As I conclude today, my own heart is stirred. Oh, let each of us examine our own heart to see if we have let anything slip in our fervent pursuit of Jesus. And if we discover that we have left our first love in any way, let’s take every step necessary to fan the fire within until it blazes hot and high for Him the way it did when we first came to know Jesus Christ!


ather, as I read how the church at Ephesus subtly shifted its focus from walking with You to working for You, I’m struck by the realization of how easily our attention can fasten on what we do for You instead of on You for who You are. Lord, I repent for how I’ve allowed the cares of life and my concern for other things to harden my heart and dull the fervency of my passion for You. When I compare how I am today to how I was when I first came to Jesus, I must admit that I’ve become doctrinally sophisticated yet spiritually powerless. I confess my sin of idolatry because I’ve allowed other things to become enthroned in my heart. Holy Spirit, I humbly ask You to work in me, to ignite within me a white-hot fervor for Jesus like I’ve never known. Bring me to a place where my chief desire is to know Him, to love Him, to walk with Him, to serve Him, and to please Him in the pure power of holiness.

I pray this in Jesus’ name!



I declare that I am in love with Jesus Christ. He is the center of my life. My love for Him consumes me and motivates every part of my life. I started out in the fire of God, and I will end in the fire of God. I allow the Holy Spirit to search my heart regularly to reveal my true spiritual state. I refuse to become doctrinally sophisticated yet powerless and irrelevant. I confess that I am overwhelmed with the love of Jesus. My heart is increasingly captivated by Him. Every day, every week, and every year that passes, I grow more deeply in love with Him. Soon I’ll meet Him face to face. Each morning I awaken with greater determination to live my life for that moment when I look into His loving eyes. Oh, what a day that will be — but until then, I want to be consumed with His fire!

I declare this by faith in Jesus’ name!

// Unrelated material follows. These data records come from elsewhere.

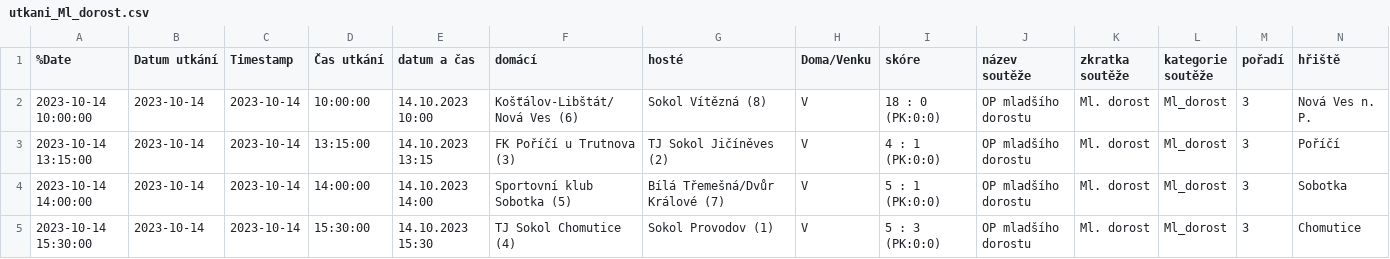
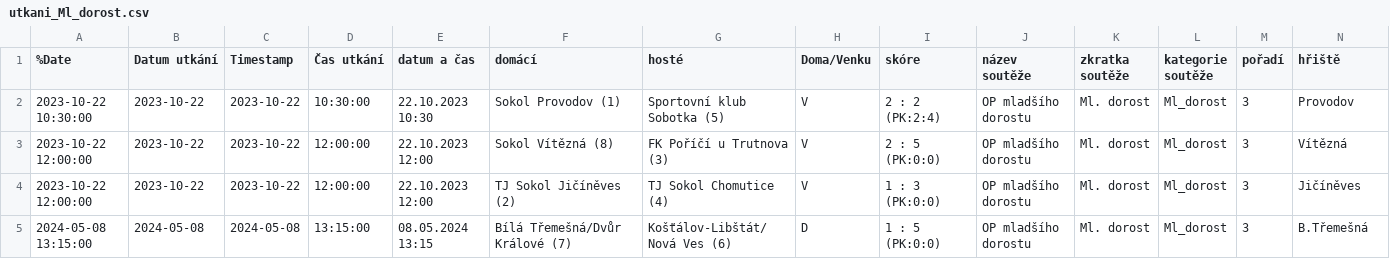
Before and after one commit to MustafaHadzi/bt_matches, a CSV file: utkani_Ml_dorost.csv, drawn as a sheet; only a part is shown; removed rows and columns are numbered as before the commit, all else as after; rows hold the shown columns only; the diff names each change by its address in the sheet, - before the commit and + after, or states it on an @@ line.

Commit message:
Committing file utkani_Ml_dorost.csv

```diff
--- a/utkani_Ml_dorost.csv
+++ b/utkani_Ml_dorost.csv
-A2 (%Date): 2023-10-14 10:00:00
+A2 (%Date): 2023-10-22 10:30:00
-B2 (Datum utkání): 2023-10-14
+B2 (Datum utkání): 2023-10-22
-C2 (Timestamp): 2023-10-14
+C2 (Timestamp): 2023-10-22
-D2 (Čas utkání): 10:00:00
+D2 (Čas utkání): 10:30:00
-E2 (datum a čas): 14.10.2023 10:00
+E2 (datum a čas): 22.10.2023 10:30
-F2 (domácí): Košťálov-Libštát/Nová Ves (6)
+F2 (domácí): Sokol Provodov (1)
-G2 (hosté): Sokol Vítězná (8)
+G2 (hosté): Sportovní klub Sobotka (5)
-I2 (skóre): 18 : 0 (PK:0:0)
+I2 (skóre): 2 : 2 (PK:2:4)
-N2 (hřiště): Nová Ves n. P.
+N2 (hřiště): Provodov
-row 3: 2023-10-14 13:15:00 | 2023-10-14 | 2023-10-14 | 13:15:00 | 14.10.2023 13:15 | FK Poříčí u Trutnova (3) | TJ Sokol Jičíněves (2) | V | 4 : 1 (PK:0:0) | OP mladšího dorostu | Ml. dorost | Ml_dorost | 3 | Poříčí
-A3 (%Date): 2023-10-14 14:00:00
+A3 (%Date): 2023-10-22 12:00:00
-B3:B4 (Datum utkání): 2023-10-14
+B3:B4 (Datum utkání): 2023-10-22
-C3:C4 (Timestamp): 2023-10-14
+C3:C4 (Timestamp): 2023-10-22
-D3 (Čas utkání): 14:00:00
+D3 (Čas utkání): 12:00:00
-E3 (datum a čas): 14.10.2023 14:00
+E3 (datum a čas): 22.10.2023 12:00
-F3 (domácí): Sportovní klub Sobotka (5)
+F3 (domácí): Sokol Vítězná (8)
-G3 (hosté): Bílá Třemešná/Dvůr Králové (7)
+G3 (hosté): FK Poříčí u Trutnova (3)
-I3 (skóre): 5 : 1 (PK:0:0)
+I3 (skóre): 2 : 5 (PK:0:0)
-N3 (hřiště): Sobotka
+N3 (hřiště): Vítězná
-A4 (%Date): 2023-10-14 15:30:00
+A4 (%Date): 2023-10-22 12:00:00
-D4 (Čas utkání): 15:30:00
+D4 (Čas utkání): 12:00:00
-E4 (datum a čas): 14.10.2023 15:30
+E4 (datum a čas): 22.10.2023 12:00
-F4 (domácí): TJ Sokol Chomutice (4)
+F4 (domácí): TJ Sokol Jičíněves (2)
-G4 (hosté): Sokol Provodov (1)
+G4 (hosté): TJ Sokol Chomutice (4)
-I4 (skóre): 5 : 3 (PK:0:0)
+I4 (skóre): 1 : 3 (PK:0:0)
-N4 (hřiště): Chomutice
+N4 (hřiště): Jičíněves
+row 5: 2024-05-08 13:15:00 | 2024-05-08 | 2024-05-08 | 13:15:00 | 08.05.2024 13:15 | Bílá Třemešná/Dvůr Králové (7) | Košťálov-Libštát/Nová Ves (6) | D | 1 : 5 (PK:0:0) | OP mladšího dorostu | Ml. dorost | Ml_dorost | 3 | B.Třemešná
```
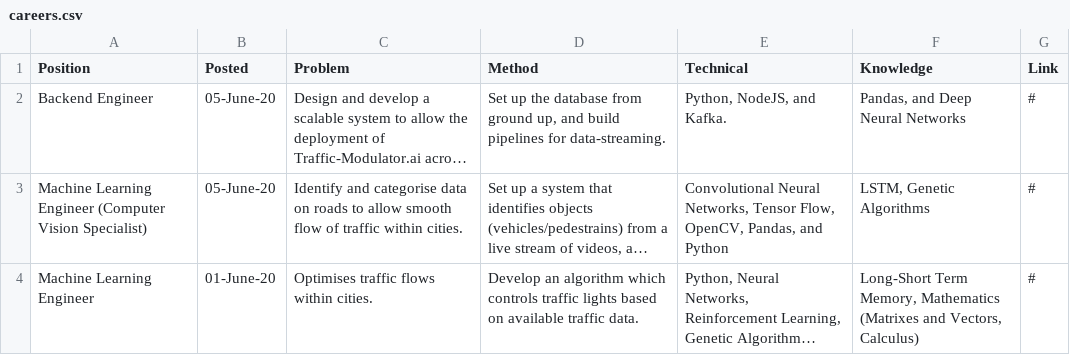
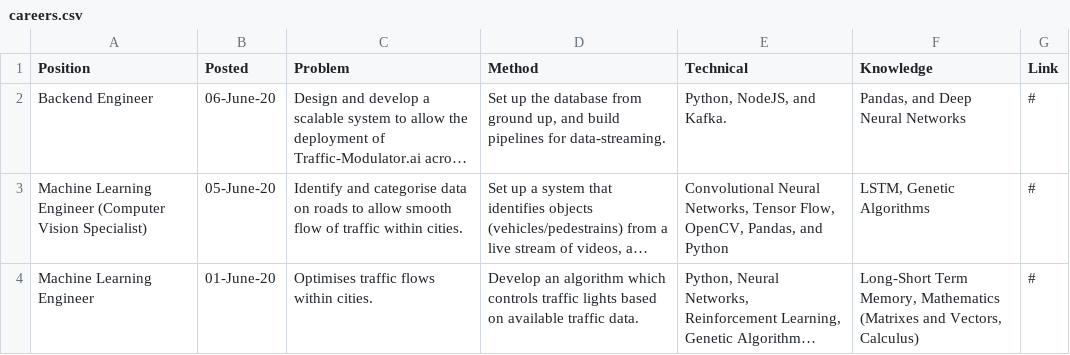
Before and after one commit to AbhinavThukral97/Beltech, a CSV file: careers/careers.csv, drawn as a sheet; long unchanged cells end in …; the diff names each change by its address in the sheet, - before the commit and + after, or states it on an @@ line.

Commit message:
Update careers.csv

```diff
--- a/careers/careers.csv
+++ b/careers/careers.csv
-B2 (Posted): 05-June-20
+B2 (Posted): 06-June-20
```
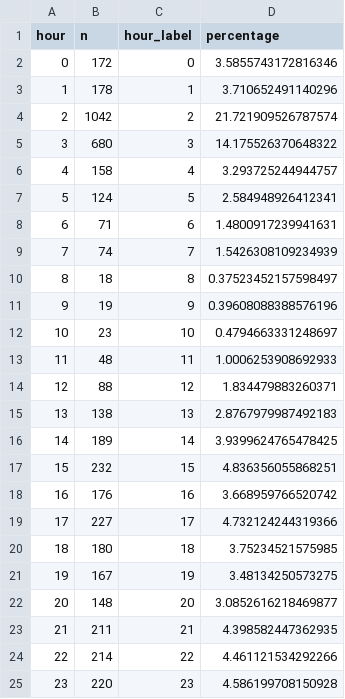
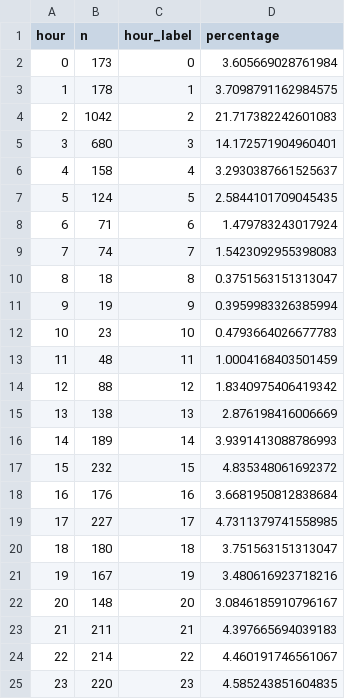
Before and after one commit to chicks-net/data-curated, a CSV file: individuals/chicks/github/commits-analysis/hourly-commit-distribution.csv, drawn as a sheet.

```diff
--- a/individuals/chicks/github/commits-analysis/hourly-commit-distribution.csv
+++ b/individuals/chicks/github/commits-analysis/hourly-commit-distribution.csv
@@ -1,25 +1,25 @@
 hour,n,hour_label,percentage
-0,172,0,3.5855743172816346
-1,178,1,3.710652491140296
-2,1042,2,21.721909526787574
-3,680,3,14.175526370648322
-4,158,4,3.293725244944757
-5,124,5,2.584948926412341
-6,71,6,1.4800917239941631
-7,74,7,1.5426308109234939
-8,18,8,0.37523452157598497
-9,19,9,0.39608088388576196
-10,23,10,0.4794663331248697
-11,48,11,1.0006253908692933
-12,88,12,1.834479883260371
-13,138,13,2.8767979987492183
-14,189,14,3.9399624765478425
-15,232,15,4.836356055868251
-16,176,16,3.668959766520742
-17,227,17,4.732124244319366
-18,180,18,3.75234521575985
-19,167,19,3.48134250573275
-20,148,20,3.0852616218469877
-21,211,21,4.398582447362935
-22,214,22,4.461121534292266
-23,220,23,4.586199708150928
+0,173,0,3.605669028761984
+1,178,1,3.7098791162984575
+2,1042,2,21.717382242601083
+3,680,3,14.172571904960401
+4,158,4,3.2930387661525637
+5,124,5,2.5844101709045435
+6,71,6,1.479783243017924
+7,74,7,1.5423092955398083
+8,18,8,0.3751563151313047
+9,19,9,0.3959983326385994
+10,23,10,0.4793664026677783
+11,48,11,1.0004168403501459
+12,88,12,1.8340975406419342
+13,138,13,2.876198416006669
+14,189,14,3.9391413088786993
+15,232,15,4.835348061692372
+16,176,16,3.6681950812838684
+17,227,17,4.7311379741558985
+18,180,18,3.751563151313047
+19,167,19,3.480616923718216
+20,148,20,3.0846185910796167
+21,211,21,4.397665694039183
+22,214,22,4.460191746561067
+23,220,23,4.585243851604835
```
Also changed, not shown: individuals/chicks/github/commits-analysis/emoji-by-repo.csv, individuals/chicks/github/commits-analysis/emoji-frequency.csv, 14 other files.
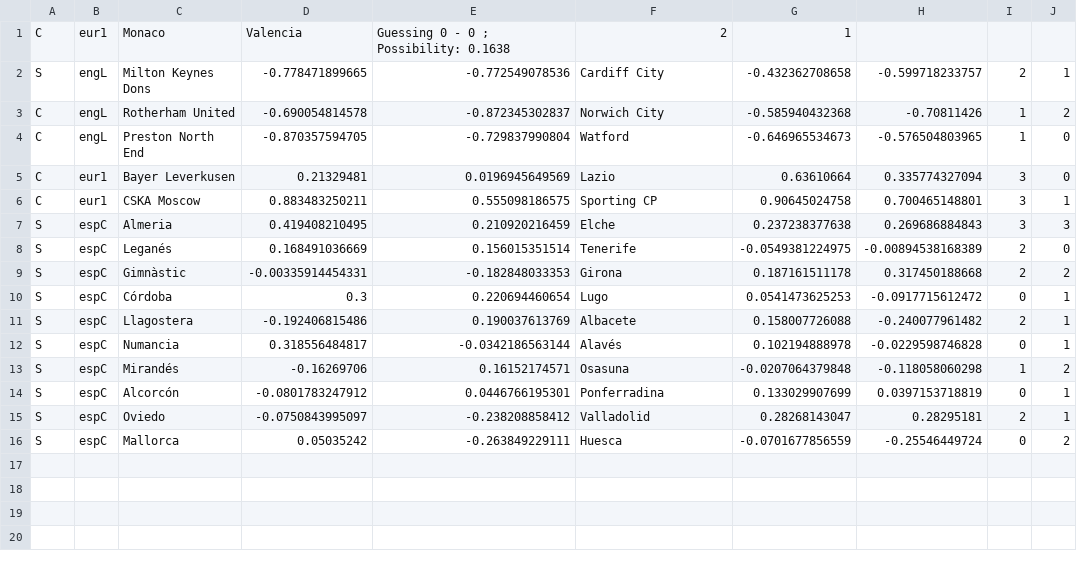
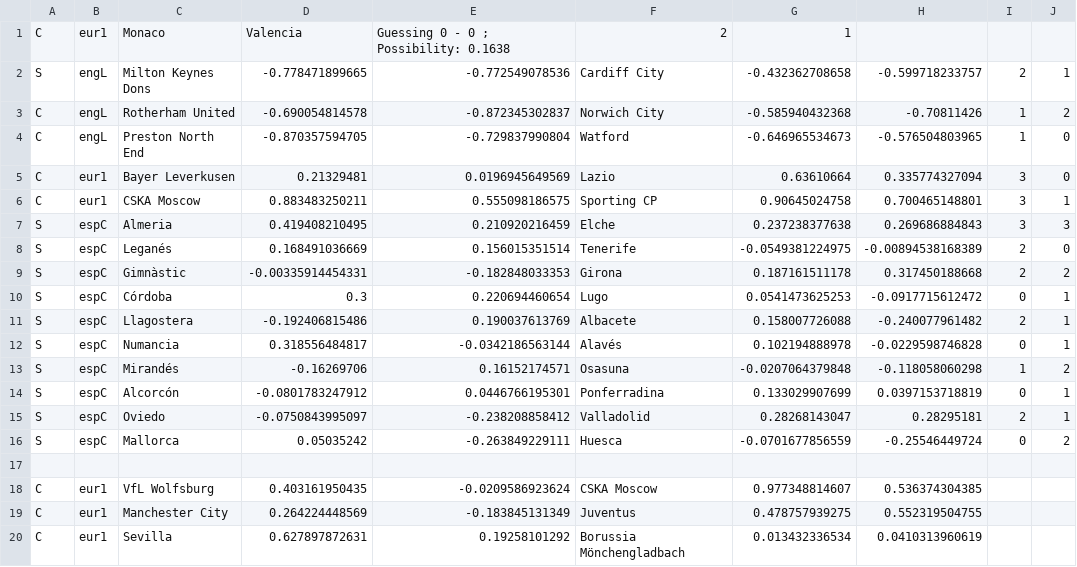
Before and after one commit to ronfe/footshow, a CSV file: 1516results/cups.csv, drawn as a sheet; the diff names each change by its address in the sheet, - before the commit and + after, or states it on an @@ line.

```diff
--- a/1516results/cups.csv
+++ b/1516results/cups.csv
+row 17: (empty)
+row 18: C | eur1 | VfL Wolfsburg | 0.403161950435 | -0.0209586923624 | CSKA Moscow | 0.977348814607 | 0.536374304385
+row 19: C | eur1 | Manchester City | 0.264224448569 | -0.183845131349 | Juventus | 0.478757939275 | 0.552319504755
+row 20: C | eur1 | Sevilla | 0.627897872631 | 0.19258101292 | Borussia Mönchengladbach | 0.013432336534 | 0.0410313960619
```
Also changed, not shown: match.csv.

  1. If the church of Ephesus could lose its first love, then Jesus’ message to them in Revelation 2:4 must be taken as a warning for the Church in every generation?  Allow the Holy Spirit to search your heart and reveal whether or not you are still on fire for the Lord as you once were.
  2. Have you ever had the painful realization that you had become doctrinally sophisticated yet spiritually powerless? If you are willing to remember your first love and repent, you can be spared the tragedy of becoming irrelevant to your generation.
  3. Why don’t you take a moment to examine your heart and see if you have let anything slip? If you discover that you have left your first love in any way, take every step necessary to return to the flaming fire of passion you had in your heart when you first came to know Jesus Christ!